Children’s book: “Martin’s Big Words: The Life of Dr. Martin Luther King, Jr.” by Doreen Rappaport. This children’s book won several prestigious awards including Caldecott Honor Book for illustrations and the Coretta Scott King Honor Book.
Poetry: “Selected Poems” by Gwendolyn Brooks. Brooks wrote more than twenty books of poetry. In 1949 she was the first African American woman to win the Pulitzer Prize. Brooks also served as poet laureate for the state of Illinois and was the first black woman appointed as a poetry consultant to the Library of Congress.
DVD: “The Great Debaters.” This DVD is based on a true story. In 1935 Professor Melvin B. Tolson, played by Denzel Washington, formed a debate team at Wiley College in Texas. This elite debate team eventually faced Harvard in the national championship.

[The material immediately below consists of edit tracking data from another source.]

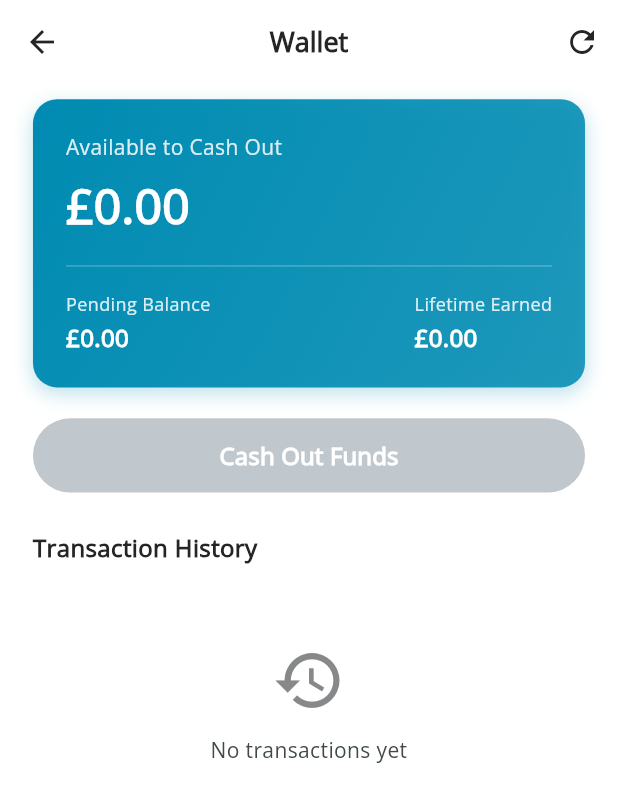
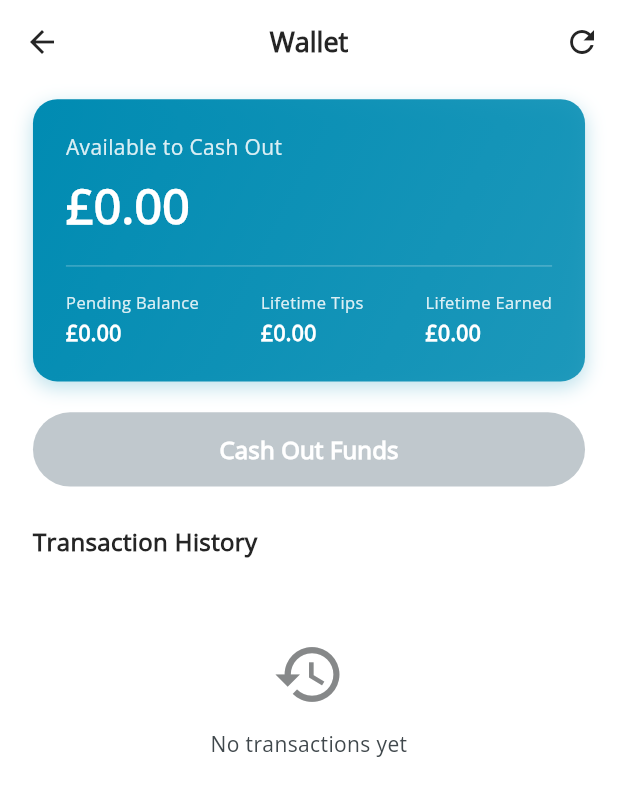
Before and after one commit to masumhasan/musaabadam_app, a Flutter app: the WalletScreen screen opened by its route, after a tap on the "refresh" icon, on a phone screen of 412 x 824 dp. Shown: the top 802 px of the screen. Run offline on Flutter 3.47's test engine with Material 3 defaults, Android fonts, the phone set to English and light mode, and no system bars; our stand-ins replace cached_network_image, chewie, dio, fl_chart, flutter_screenutil, flutter_secure_storage and 10 more; missing offline and left inert: stream_video_flutter; accounts and stored records are empty; network calls fail; project files that could hold a hidden picture were left out.

Commit message:
Updated the wallet and payout screen with Tip calculation

```diff
--- a/lib/core/utils/app_strings.dart
+++ b/lib/core/utils/app_strings.dart
@@ -600,7 +600,7 @@ class AppStrings {
   static const String wellLitSpace = 'Make sure you’re in a well-lit space.';
   static const String imReady = 'I’m Ready';
   static const String needsLabel = 'Needs Label';
-  static const String availableForPayout = '£0 available for payout';
+  static const String availableForPayout = 'Available for payout';
   static const String notEligible = 'Not eligible for early payout';
   static const String nothingHere = 'There’s nothing here at the moment!';
   static const String soldFor = 'Sold for: ';
--- a/lib/data/models/payment/wallet_model.dart
+++ b/lib/data/models/payment/wallet_model.dart
@@ -3,6 +3,8 @@ class WalletModel {
   final double pending;
   final double lifetimeEarned;
   final double lifetimePaidOut;
+  final double tipsAmount;
+  final int tipsCount;
   final String currency;
 
   const WalletModel({
@@ -10,6 +12,8 @@ class WalletModel {
     this.pending = 0,
     this.lifetimeEarned = 0,
     this.lifetimePaidOut = 0,
+    this.tipsAmount = 0,
+    this.tipsCount = 0,
     this.currency = 'gbp',
   });
 
@@ -18,6 +22,8 @@ class WalletModel {
         pending: _d(json['pending']),
         lifetimeEarned: _d(json['lifetimeEarned']),
         lifetimePaidOut: _d(json['lifetimePaidOut']),
+        tipsAmount: _d(json['tipsAmount']),
+        tipsCount: json['tipsCount'] as int? ?? 0,
         currency: json['currency']?.toString() ?? 'gbp',
       );
 
--- a/lib/modules/payments/screens/wallet_screen.dart
+++ b/lib/modules/payments/screens/wallet_screen.dart
@@ -99,13 +99,30 @@ class WalletScreen extends StatelessWidget {
                             children: [
                               CustomText(
                                 text: 'Pending Balance',
-                                fontSize: 12,
+                                fontSize: 11,
                                 fontColor: Colors.white.withValues(alpha: 0.85),
                               ),
                               SizedBoxWidget(height: 2.h),
                               CustomText(
                                 text: '£${pending.toStringAsFixed(2)}',
-                                fontSize: 16,
+                                fontSize: 14,
+                                fontWeight: FontWeight.w700,
+                                fontColor: Colors.white,
+                              ),
+                            ],
+                          ),
+                          Column(
+                            crossAxisAlignment: CrossAxisAlignment.start,
+                            children: [
+                              CustomText(
+                                text: 'Lifetime Tips',
+                                fontSize: 11,
+                                fontColor: Colors.white.withValues(alpha: 0.85),
+                              ),
+                              SizedBoxWidget(height: 2.h),
+                              CustomText(
+                                text: '£${(_controller.wallet.value?.tipsAmount ?? 0.0).toStringAsFixed(2)}',
+                                fontSize: 14,
                                 fontWeight: FontWeight.w700,
                                 fontColor: Colors.white,
                               ),
@@ -116,13 +133,13 @@ class WalletScreen extends StatelessWidget {
                             children: [
                               CustomText(
                                 text: 'Lifetime Earned',
-                                fontSize: 12,
+                                fontSize: 11,
                                 fontColor: Colors.white.withValues(alpha: 0.85),
                               ),
                               SizedBoxWidget(height: 2.h),
                               CustomText(
                                 text: '£${lifetimeEarned.toStringAsFixed(2)}',
-                                fontSize: 16,
+                                fontSize: 14,
                                 fontWeight: FontWeight.w700,
                                 fontColor: Colors.white,
                               ),
@@ -188,7 +205,6 @@ class WalletScreen extends StatelessWidget {
                       final entry = _controller.ledgerEntries[index];
                       final amount = (entry['amount'] as num?)?.toDouble() ?? 0.0;
                       final type = entry['type'] ?? 'transaction';
-                      final bucket = entry['bucket'] ?? 'available';
                       final status = entry['status'] ?? 'completed';
                       final createdAt = entry['createdAt']?.toString().split('T')[0] ?? '';
 
--- a/lib/modules/seller/controllers/payout_history_controller.dart
+++ b/lib/modules/seller/controllers/payout_history_controller.dart
@@ -44,7 +44,7 @@ class PayoutHistoryController extends GetxController {
     hasError.value = false;
 
     try {
-      final list = await ApiPaymentService.instance.listPayouts(page: _currentPage);
+      final list = await ApiPaymentService.instance.getWalletLedger(page: _currentPage, limit: 20);
       if (refresh) {
         payouts.assignAll(list);
       } else {
--- a/lib/modules/seller/screens/seller_payout_screen.dart
+++ b/lib/modules/seller/screens/seller_payout_screen.dart
@@ -62,6 +62,8 @@ class SellerPayoutScreen extends GetView<SellerPayoutController> {
                   _buildInfoRow(AppStrings.availableForPayout, value: '£${controller.available.toStringAsFixed(2)}'),
                   Divider(color: colorScheme.outline.withValues(alpha: 0.3)),
                   _buildInfoRow(AppStrings.processing, value: '£${controller.pending.toStringAsFixed(2)}'),
+                  Divider(color: colorScheme.outline.withValues(alpha: 0.3)),
+                  _buildInfoRow('Lifetime Tips', value: '£${(controller.wallet.value?.tipsAmount ?? 0.0).toStringAsFixed(2)}'),
                   Divider(color: colorScheme.outline.withValues(alpha: 0.3)),
                   _buildInfoRow(AppStrings.notEligible, showDivider: false),
                 ],
```
Also changed, not shown: lib/modules/seller/screens/payout_history_screen.dart (+25 -36 lines).
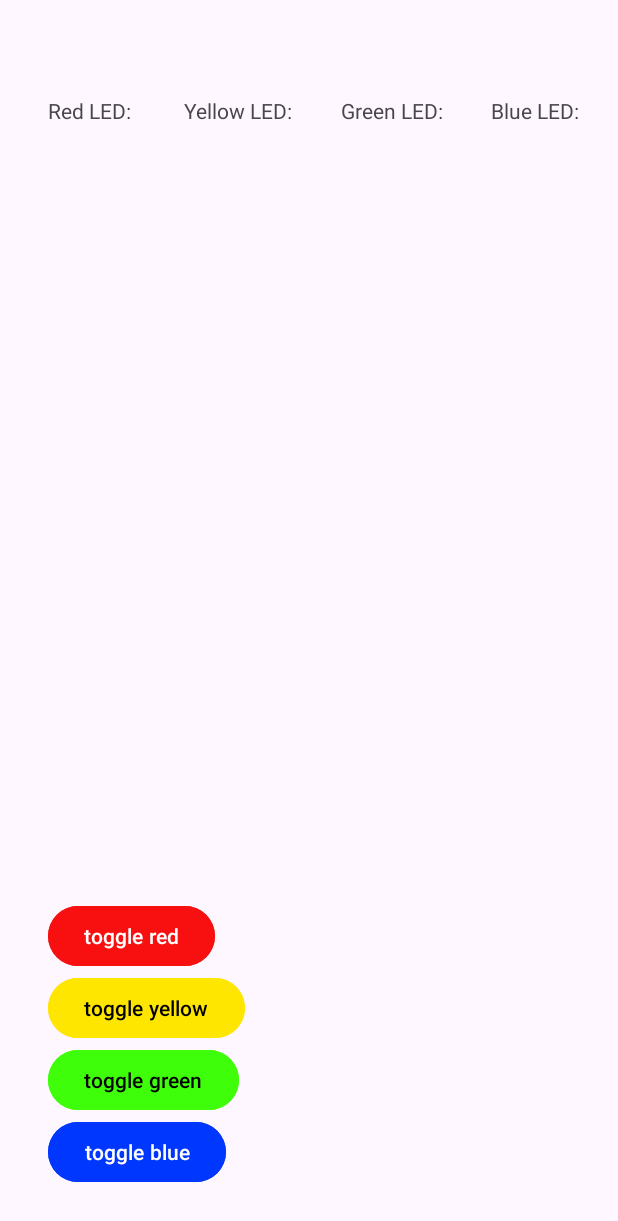
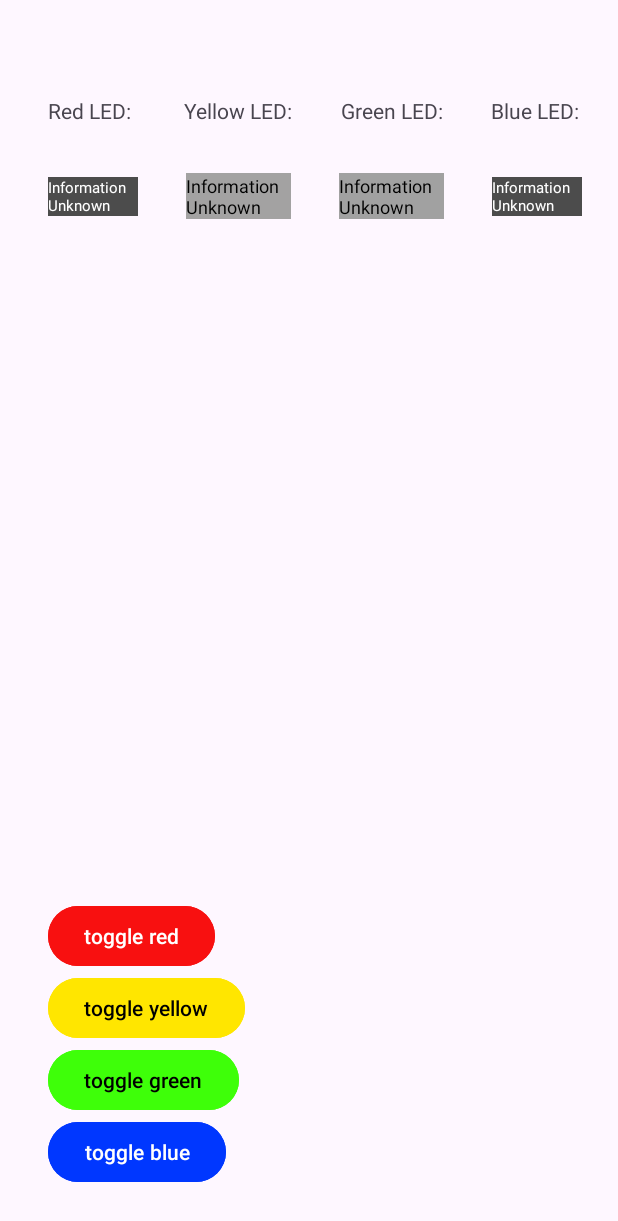
Before and after one commit to davidVeer/Android_Programming_ex, an Android app: the screen it shows after launch (MainActivity), after a tap on "toggle red", on a phone screen of 412 x 824 dp. Shown: the top 1221 px of the screen. Run offline under Robolectric (Android 15) with nearby library versions, the phone set to English and light mode, and no system bars; 15 statements that could not run were skipped.

Commit message:
I dont even know anymore this was days ago

```diff
--- a/app/src/main/java/com/example/oldphoneapp/MQTT/MQTT_Connections.java
+++ b/app/src/main/java/com/example/oldphoneapp/MQTT/MQTT_Connections.java
@@ -1,11 +1,14 @@
 package com.example.oldphoneapp.MQTT;
 import android.content.Context;
 import android.util.Log;
+import android.widget.TextView;
 import android.widget.Toast;
 
 import com.example.oldphoneapp.MainActivity;
+import com.example.oldphoneapp.R;
 
 import org.eclipse.paho.android.service.MqttAndroidClient;
+import org.eclipse.paho.client.mqttv3.IMqttActionListener;
 import org.eclipse.paho.client.mqttv3.IMqttDeliveryToken;
 import org.eclipse.paho.client.mqttv3.IMqttToken;
 import org.eclipse.paho.client.mqttv3.MqttCallback;
@@ -15,6 +18,7 @@ import org.eclipse.paho.client.mqttv3.MqttMessage;
 
 
 import java.nio.charset.StandardCharsets;
+import java.util.Objects;
 import java.util.UUID;
 
 public class MQTT_Connections {
@@ -28,16 +32,18 @@ public class MQTT_Connections {
                                             UUID.randomUUID().toString();
     private static final int QUALITY_OF_SERVICE = 0;
 
+    //application data
+    MainActivity mainActivity;
+
     //miscellaneous setup
     private final String LOGTAG  = MainActivity.class.getName();
     private final Context CONTEXT;
     private MqttAndroidClient mqttAndroidClient;
 
-    public MQTT_Connections(Context Context) {
+    public MQTT_Connections(Context Context, MainActivity mainActivity) {
         this.CONTEXT = Context;
         mqttAndroidClient = new MqttAndroidClient(CONTEXT, MQTT_URL, MQTT_CLIENT_ID);
-
-
+        this.mainActivity = mainActivity;
     }
 
 
@@ -53,8 +59,10 @@ public class MQTT_Connections {
 
             @Override
             public void messageArrived(String topic, MqttMessage message) throws Exception {
-                Toast toast = Toast.makeText(CONTEXT, "Message arrived : " + message, Toast.LENGTH_LONG);
+                Log.d("subscription", message.toString());
+                Toast toast = Toast.makeText(CONTEXT, "Message arrived : " + message, Toast.LENGTH_SHORT);
                 toast.show();
+                mainActivity.updateTextBox(message.toString());
             }
 
             @Override
@@ -74,14 +82,30 @@ public class MQTT_Connections {
         connectionOptions.setConnectionTimeout(60);
         connectionOptions.setKeepAliveInterval(30);
 
+
         try{
             IMqttToken token = mqttAndroidClient.connect(connectionOptions);
-            token.setActionCallback(new MQTT_ActionListener(
-                    "MQTT client is now connected to MQTT broker",
-                    "MQTT client failed to connect to MQTT broker",
-                    LOGTAG,
-                    CONTEXT
-                    ));
+            token.setActionCallback(new IMqttActionListener() {
+                @Override
+                public void onSuccess(IMqttToken asyncActionToken) {
+                    Log.e(LOGTAG, "MQTT client is now connected to MQTT broker");
+                    Toast toast = Toast.makeText(CONTEXT,
+                            "MQTT client is now connected to MQTT broker", Toast.LENGTH_LONG);
+                    toast.show();
+
+                    subscribeToTopic(getTopic(Topic.HARDWARE_LEDS));
+                }
+
+                @Override
+                public void onFailure(IMqttToken asyncActionToken, Throwable exception) {
+                    Log.e(LOGTAG, "MQTT client failed to connect to MQTT broker");
+                    Toast toast = Toast.makeText(CONTEXT,
+                            "MQTT client failed to connect to MQTT broker", Toast.LENGTH_SHORT);
+                    toast.show();
+
+                    connectToBroker();
+                }
+            });
         } catch (MqttException ex) {
             Log.e(MainActivity.class.getName(), "MQTT exception while connecting to MQTT broker, reason: " +
                     ex.getReasonCode() + ", msg: " + ex.getMessage() + ", cause: " + ex.getCause());
@@ -142,14 +166,8 @@ public class MQTT_Connections {
                 return "Software/button/3";
             case BUTTON_4:
                 return "Software/button/4";
-            case HARDWARE_LED_RED:
-                return "Hardware/LED/Red";
-            case HARDWARE_LED_BLUE:
-                return "Hardware/LED/Yellow";
-            case HARDWARE_LED_GREEN:
-                return "Hardware/LED/Green";
-            case HARDWARE_LED_YELLOW:
-                return "Hardware/LED/Blue";
+            case HARDWARE_LEDS:
+                return "Hardware/LED/all";
             default:
                 return "";
 
--- a/app/src/main/java/com/example/oldphoneapp/MQTT/Topic.java
+++ b/app/src/main/java/com/example/oldphoneapp/MQTT/Topic.java
@@ -5,8 +5,5 @@ public enum Topic {
     BUTTON_2,
     BUTTON_3,
     BUTTON_4,
-    HARDWARE_LED_RED,
-    HARDWARE_LED_YELLOW,
-    HARDWARE_LED_GREEN,
-    HARDWARE_LED_BLUE
+    HARDWARE_LEDS
 }
--- a/app/src/main/res/layout/activity_main.xml
+++ b/app/src/main/res/layout/activity_main.xml
@@ -126,7 +126,11 @@
             android:layout_width="60dp"
             android:layout_height="wrap_content"
             android:layout_marginStart="32dp"
-            android:text="@string/redInformation"
+            android:background="#4C4C4C"
+            android:backgroundTint="#4C4C4C"
+            android:text="Information Unknown"
+            android:textColor="#FFFFFF"
+            android:textSize="10sp"
             app:layout_constraintBottom_toBottomOf="parent"
             app:layout_constraintStart_toStartOf="parent"
             app:layout_constraintTop_toTopOf="parent" />
@@ -136,7 +140,11 @@
             android:layout_width="70dp"
             android:layout_height="wrap_content"
             android:layout_marginStart="32dp"
-            android:text="@string/yellowInformation"
+            android:background="#4C4C4C"
+            android:backgroundTint="#A3A2A2"
+            android:text="Information Unknown"
+            android:textColor="#000000"
+            android:textSize="12sp"
             app:layout_constraintBottom_toBottomOf="parent"
             app:layout_constraintStart_toEndOf="@+id/redLedInformation"
             app:layout_constraintTop_toTopOf="parent" />
@@ -146,7 +154,11 @@
             android:layout_width="70dp"
             android:layout_height="wrap_content"
             android:layout_marginStart="32dp"
-            android:text="@string/greenInformation"
+            android:background="@color/white"
+            android:backgroundTint="#A1A1A1"
+            android:text="Information Unknown"
+            android:textColor="#000000"
+            android:textSize="12sp"
             app:layout_constraintBottom_toBottomOf="parent"
             app:layout_constraintStart_toEndOf="@+id/yellowLedInformation"
             app:layout_constraintTop_toTopOf="parent" />
@@ -156,7 +168,11 @@
             android:layout_width="60dp"
             android:layout_height="wrap_content"
             android:layout_marginStart="32dp"
-            android:text="@string/blueInformation"
+            android:background="#4C4C4C"
+            android:backgroundTint="#4C4C4C"
+            android:text="Information Unknown"
+            android:textColor="#FFFFFF"
+            android:textSize="10sp"
             app:layout_constraintBottom_toBottomOf="parent"
             app:layout_constraintStart_toEndOf="@+id/greenLedInformation"
             app:layout_constraintTop_toTopOf="parent" />
```
Also changed, not shown: app/src/main/java/com/example/oldphoneapp/MainActivity.java (+55 -9 lines).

Music on CD: “At Last” by Etta James. Despite facing many personal obstacles in her lifetime, James was inducted into the Rock and Roll Hall of Fame in 1993 and received the Grammy Lifetime Achievement Award in 2003. This music CD contains many great hits by James including “At Last” and “A Sunday Kind of Love.”
Additionally, if you would like to learn more about black history in our state, attend the Arizona Humanities program “African American Art, Fort Huachuca, and World War II,” on Monday, February 5, at 1:30 p.m. at the Church of the Nazarene, 55 Rojo Drive in the Village of Oak Creek. The program will be presented by Dr. Betsy Fahlman, Professor of Art History at Arizona State University, who is an authority on the art history of Arizona. The program is free and open to the public.
Sedona Public Library is a 501(c)(3) charitable nonprofit organization. We are grateful for the support of the City of Sedona, Yavapai and Coconino Counties, businesses and foundations, and individuals like you. Your tax-deductible donation may be sent to: Sedona Public Library, 3250 White Bear Road, Sedona, Arizona 86336.
Village News appears monthly in The Villager and is also presented on Sedona Biz.
By Cheryl Yeatts
Cheryl Yeatts is Manager of Sedona Public Library in the Village.